WORK REQUEST -> Every entry below should be written out exactly, and no image should appear.

· · · ·

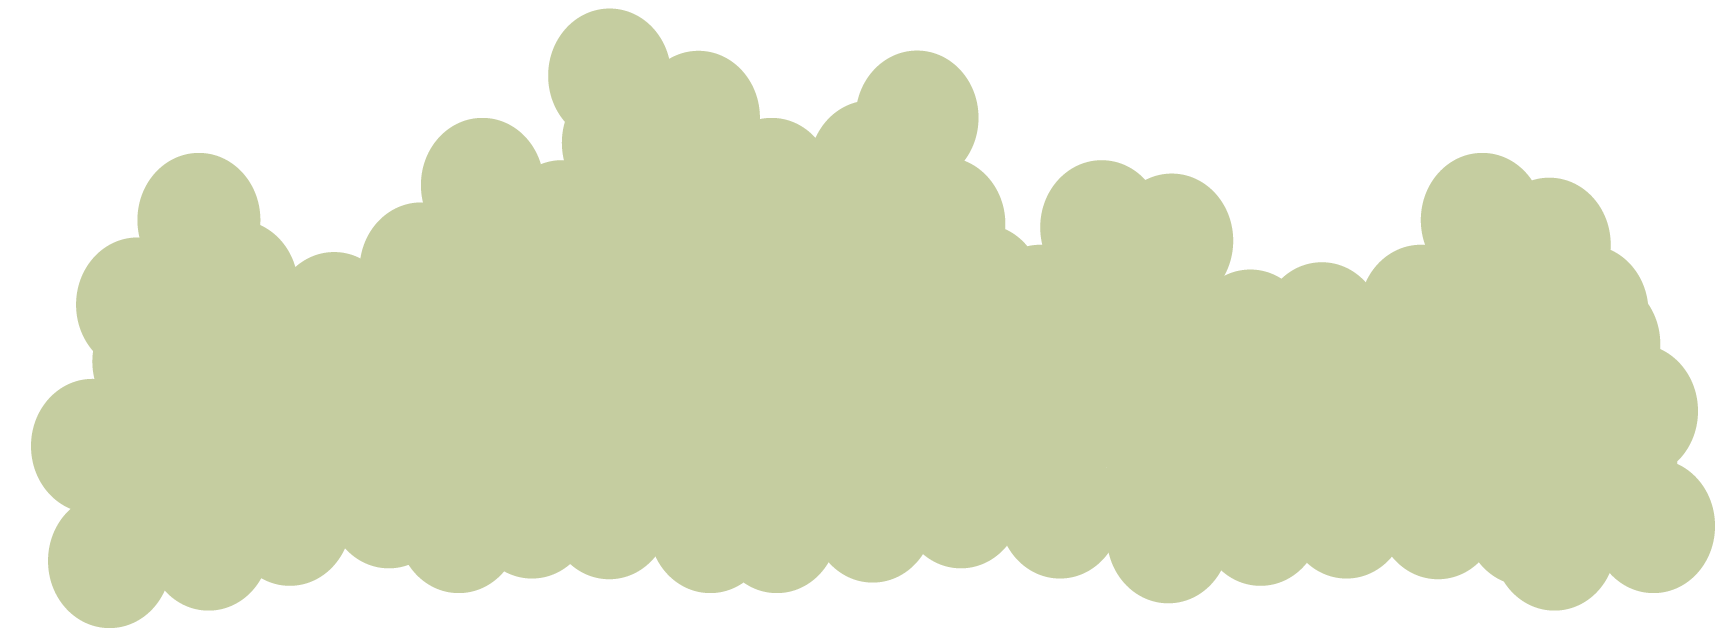
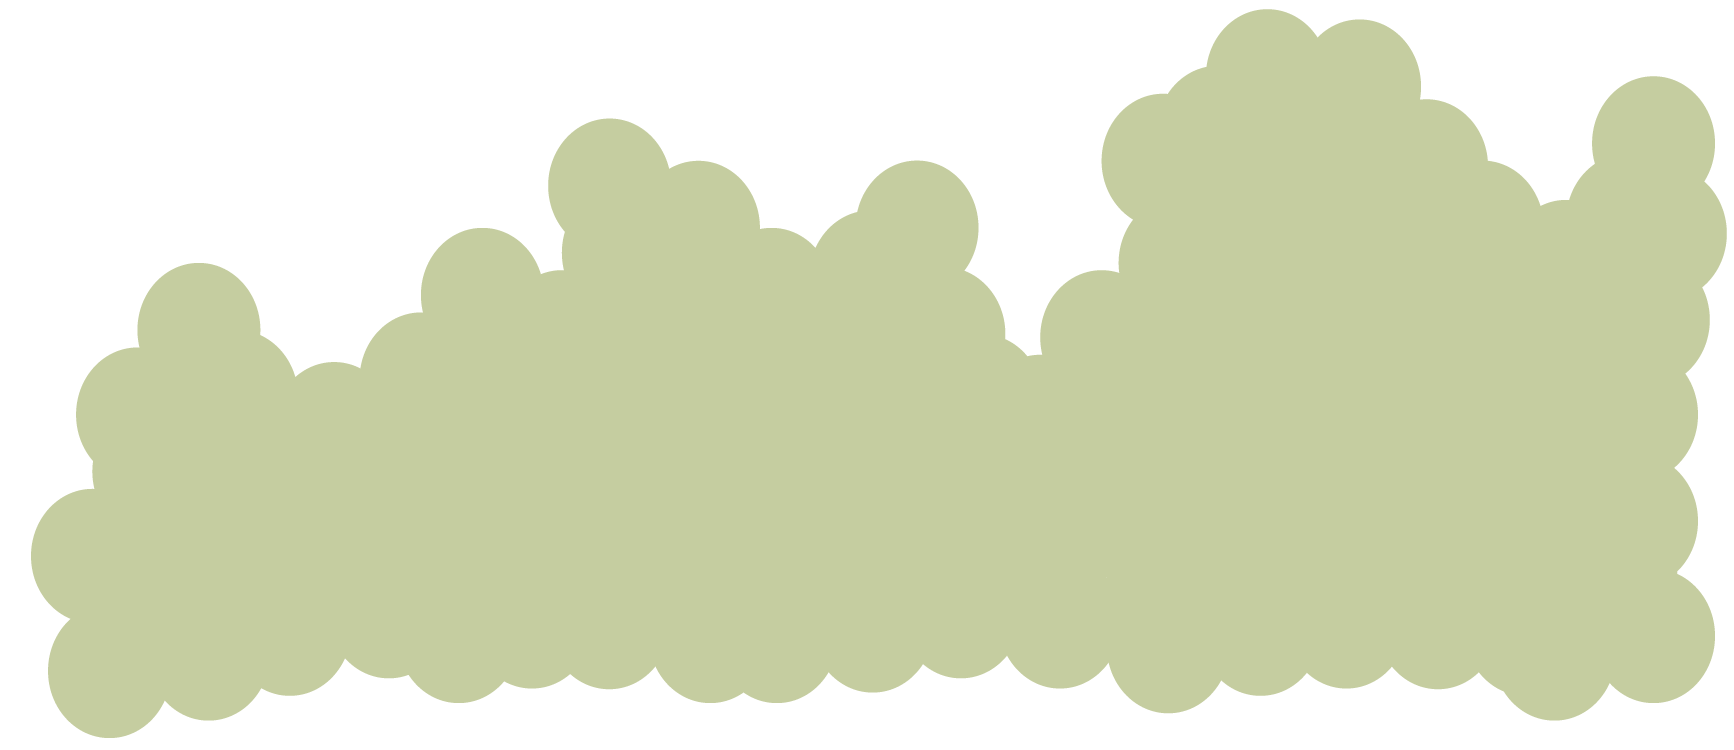
Fix parallax.

diff --git a/parallax_test/style/style.css b/parallax_test/style/style.css
@@ -60,7 +60,7 @@ nav {
   animation-iteration-count: infinite;
   animation-delay: 5s;
   left: -600px;
-  z-index: 5;
+  z-index: 3;
 }
 
 #birdimg2{
@@ -76,14 +76,14 @@ nav {
 
 /* The animation code */
 @keyframes bird {
-  0%   {left:-600px; top:0px;}
-  100%  {left: 1400px; top:0px;}
+  0%   {left:-600px; top:-30px;}
+  100%  {left: 1400px; top:-90px;}
 }
 
 /* The animation code */
 @keyframes bird2 {
-  0%   {left:-600px; top:0px;}
-  100%  {left: 1400px; top:0px;}
+  0%   {left:-600px; top:-50px;}
+  100%  {left: 1400px; top:-10px;}
 }
 
 
@@ -133,7 +133,7 @@ nav {
 #layer4{
   z-index: 7;
   position: fixed;
-  left: 90%; /* align left edge with center of viewport */
+  left: 80%; /* align left edge with center of viewport */
   top: 0;
   margin-left: -750px;
 }
@@ -183,7 +183,7 @@ nav {
 #layer7{
   z-index: 4;
   position: fixed;
-  left: 80%; /* align left edge with center of viewport */
+  left: 75%; /* align left edge with center of viewport */
   top: 0;
   margin-left: -200px;
 }
@@ -226,9 +226,9 @@ nav {
 
 #layer9img {
   position: absolute;
-  top: 100px;
+  top: 70px;
   /*left: 100px;*/
-  height: 400px;
+  height: 470px;
   width: 1300px;
 
 }

diff --git a/parallax_test/js/parallax.js b/parallax_test/js/parallax.js
@@ -22,8 +22,8 @@ $(document).ready(function() {
     $('#layer5').css('top', (0 - (scrolled * .4)) + 'px');
     $('#layer6').css('top', (0 - (scrolled * .2)) + 'px');
     $('#layer7').css('top', (0 - (scrolled * .1)) + 'px');
-    $('#layer8').css('top', (0 - (scrolled * .05)) + 'px');
-    $('#layer9').css('top', (0 - (scrolled * .03)) + 'px');
+    $('#layer8').css('top', (0 - (scrolled * .15)) + 'px');
+    $('#layer9').css('top', (0 - (scrolled * .09)) + 'px');
   }
 
 

diff --git a/README.md b/README.md
@@ -1,1 +1,25 @@
-# monster-maps
+#MONSTER-MAPS
+
+##DESCRIPTION
+This project is an experiment in a few things I wanted to learn:
+1. Parallax
+2. CSS Animations
+3. Google Maps API
+4. CreateJS and EaselJS
+
+#ROUTES
+
+POST - /register
+GET/PATCH/DEL - /user/:username
+POST/GET/ - /user/:username/nopes
+GET/PATCH/DEL - /user/:username/nopes/:id
+GET/POST - /user/:username/nopes/:id/comments
+PATCH/DEL - /user/:username/nopes/:post_id/comments/:id
+
+
+#SCHEMAS
+
+1. Post Schema
+
+
+#WIREFRAMES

· · · ·

RESPONSE AREA ->
Fix parallax.

diff --git a/parallax_test/style/style.css b/parallax_test/style/style.css
@@ -60,7 +60,7 @@ nav {
   animation-iteration-count: infinite;
   animation-delay: 5s;
   left: -600px;
-  z-index: 5;
+  z-index: 3;
 }
 
 #birdimg2{
@@ -76,14 +76,14 @@ nav {
 
 /* The animation code */
 @keyframes bird {
-  0%   {left:-600px; top:0px;}
-  100%  {left: 1400px; top:0px;}
+  0%   {left:-600px; top:-30px;}
+  100%  {left: 1400px; top:-90px;}
 }
 
 /* The animation code */
 @keyframes bird2 {
-  0%   {left:-600px; top:0px;}
-  100%  {left: 1400px; top:0px;}
+  0%   {left:-600px; top:-50px;}
+  100%  {left: 1400px; top:-10px;}
 }
 
 
@@ -133,7 +133,7 @@ nav {
 #layer4{
   z-index: 7;
   position: fixed;
-  left: 90%; /* align left edge with center of viewport */
+  left: 80%; /* align left edge with center of viewport */
   top: 0;
   margin-left: -750px;
 }
@@ -183,7 +183,7 @@ nav {
 #layer7{
   z-index: 4;
   position: fixed;
-  left: 80%; /* align left edge with center of viewport */
+  left: 75%; /* align left edge with center of viewport */
   top: 0;
   margin-left: -200px;
 }
@@ -226,9 +226,9 @@ nav {
 
 #layer9img {
   position: absolute;
-  top: 100px;
+  top: 70px;
   /*left: 100px;*/
-  height: 400px;
+  height: 470px;
   width: 1300px;
 
 }

diff --git a/parallax_test/js/parallax.js b/parallax_test/js/parallax.js
@@ -22,8 +22,8 @@ $(document).ready(function() {
     $('#layer5').css('top', (0 - (scrolled * .4)) + 'px');
     $('#layer6').css('top', (0 - (scrolled * .2)) + 'px');
     $('#layer7').css('top', (0 - (scrolled * .1)) + 'px');
-    $('#layer8').css('top', (0 - (scrolled * .05)) + 'px');
-    $('#layer9').css('top', (0 - (scrolled * .03)) + 'px');
+    $('#layer8').css('top', (0 - (scrolled * .15)) + 'px');
+    $('#layer9').css('top', (0 - (scrolled * .09)) + 'px');
   }
 
 

diff --git a/README.md b/README.md
@@ -1,1 +1,25 @@
-# monster-maps
+#MONSTER-MAPS
+
+##DESCRIPTION
+This project is an experiment in a few things I wanted to learn:
+1. Parallax
+2. CSS Animations
+3. Google Maps API
+4. CreateJS and EaselJS
+
+#ROUTES
+
+POST - /register
+GET/PATCH/DEL - /user/:username
+POST/GET/ - /user/:username/nopes
+GET/PATCH/DEL - /user/:username/nopes/:id
+GET/POST - /user/:username/nopes/:id/comments
+PATCH/DEL - /user/:username/nopes/:post_id/comments/:id
+
+
+#SCHEMAS
+
+1. Post Schema
+
+
+#WIREFRAMES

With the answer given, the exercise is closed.